DATA IN THIS EXERCISE
==================================================

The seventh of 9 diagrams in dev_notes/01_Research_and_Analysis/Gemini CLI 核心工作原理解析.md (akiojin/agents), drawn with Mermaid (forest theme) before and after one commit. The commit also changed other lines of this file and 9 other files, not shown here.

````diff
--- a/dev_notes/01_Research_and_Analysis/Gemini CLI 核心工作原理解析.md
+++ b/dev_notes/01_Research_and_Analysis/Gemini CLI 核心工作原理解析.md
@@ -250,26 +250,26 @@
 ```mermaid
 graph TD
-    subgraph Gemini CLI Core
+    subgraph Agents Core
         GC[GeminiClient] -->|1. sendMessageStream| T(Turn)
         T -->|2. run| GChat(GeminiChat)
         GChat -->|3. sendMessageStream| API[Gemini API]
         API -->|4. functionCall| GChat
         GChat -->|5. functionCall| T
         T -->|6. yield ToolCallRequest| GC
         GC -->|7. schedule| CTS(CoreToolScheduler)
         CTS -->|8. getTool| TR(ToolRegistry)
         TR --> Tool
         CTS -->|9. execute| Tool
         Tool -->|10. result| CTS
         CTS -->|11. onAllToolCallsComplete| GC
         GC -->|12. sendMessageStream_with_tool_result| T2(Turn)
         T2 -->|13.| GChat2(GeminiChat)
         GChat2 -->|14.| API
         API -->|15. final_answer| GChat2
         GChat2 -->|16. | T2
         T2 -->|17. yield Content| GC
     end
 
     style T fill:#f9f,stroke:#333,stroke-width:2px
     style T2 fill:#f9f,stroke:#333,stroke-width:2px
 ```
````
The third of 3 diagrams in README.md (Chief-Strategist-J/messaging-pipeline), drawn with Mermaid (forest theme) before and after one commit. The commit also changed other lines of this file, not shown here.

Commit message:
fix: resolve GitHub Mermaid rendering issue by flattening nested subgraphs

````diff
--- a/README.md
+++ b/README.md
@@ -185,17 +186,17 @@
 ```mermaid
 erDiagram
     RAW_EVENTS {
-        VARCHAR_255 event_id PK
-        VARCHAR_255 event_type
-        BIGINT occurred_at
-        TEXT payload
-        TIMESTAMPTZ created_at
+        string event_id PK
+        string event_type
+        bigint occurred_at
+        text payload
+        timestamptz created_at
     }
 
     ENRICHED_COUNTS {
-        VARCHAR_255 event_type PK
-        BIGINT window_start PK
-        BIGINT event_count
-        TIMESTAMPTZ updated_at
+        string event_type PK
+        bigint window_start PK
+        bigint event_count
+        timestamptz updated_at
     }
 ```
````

==================================================

The records above must be repeated exactly, every one of them.

The seventh of 9 diagrams in dev_notes/01_Research_and_Analysis/Gemini CLI 核心工作原理解析.md (akiojin/agents), drawn with Mermaid (forest theme) before and after one commit. The commit also changed other lines of this file and 9 other files, not shown here.

````diff
--- a/dev_notes/01_Research_and_Analysis/Gemini CLI 核心工作原理解析.md
+++ b/dev_notes/01_Research_and_Analysis/Gemini CLI 核心工作原理解析.md
@@ -250,26 +250,26 @@
 ```mermaid
 graph TD
-    subgraph Gemini CLI Core
+    subgraph Agents Core
         GC[GeminiClient] -->|1. sendMessageStream| T(Turn)
         T -->|2. run| GChat(GeminiChat)
         GChat -->|3. sendMessageStream| API[Gemini API]
         API -->|4. functionCall| GChat
         GChat -->|5. functionCall| T
         T -->|6. yield ToolCallRequest| GC
         GC -->|7. schedule| CTS(CoreToolScheduler)
         CTS -->|8. getTool| TR(ToolRegistry)
         TR --> Tool
         CTS -->|9. execute| Tool
         Tool -->|10. result| CTS
         CTS -->|11. onAllToolCallsComplete| GC
         GC -->|12. sendMessageStream_with_tool_result| T2(Turn)
         T2 -->|13.| GChat2(GeminiChat)
         GChat2 -->|14.| API
         API -->|15. final_answer| GChat2
         GChat2 -->|16. | T2
         T2 -->|17. yield Content| GC
     end
 
     style T fill:#f9f,stroke:#333,stroke-width:2px
     style T2 fill:#f9f,stroke:#333,stroke-width:2px
 ```
````
The third of 3 diagrams in README.md (Chief-Strategist-J/messaging-pipeline), drawn with Mermaid (forest theme) before and after one commit. The commit also changed other lines of this file, not shown here.

Commit message:
fix: resolve GitHub Mermaid rendering issue by flattening nested subgraphs

````diff
--- a/README.md
+++ b/README.md
@@ -185,17 +186,17 @@
 ```mermaid
 erDiagram
     RAW_EVENTS {
-        VARCHAR_255 event_id PK
-        VARCHAR_255 event_type
-        BIGINT occurred_at
-        TEXT payload
-        TIMESTAMPTZ created_at
+        string event_id PK
+        string event_type
+        bigint occurred_at
+        text payload
+        timestamptz created_at
     }
 
     ENRICHED_COUNTS {
-        VARCHAR_255 event_type PK
-        BIGINT window_start PK
-        BIGINT event_count
-        TIMESTAMPTZ updated_at
+        string event_type PK
+        bigint window_start PK
+        bigint event_count
+        timestamptz updated_at
     }
 ```
````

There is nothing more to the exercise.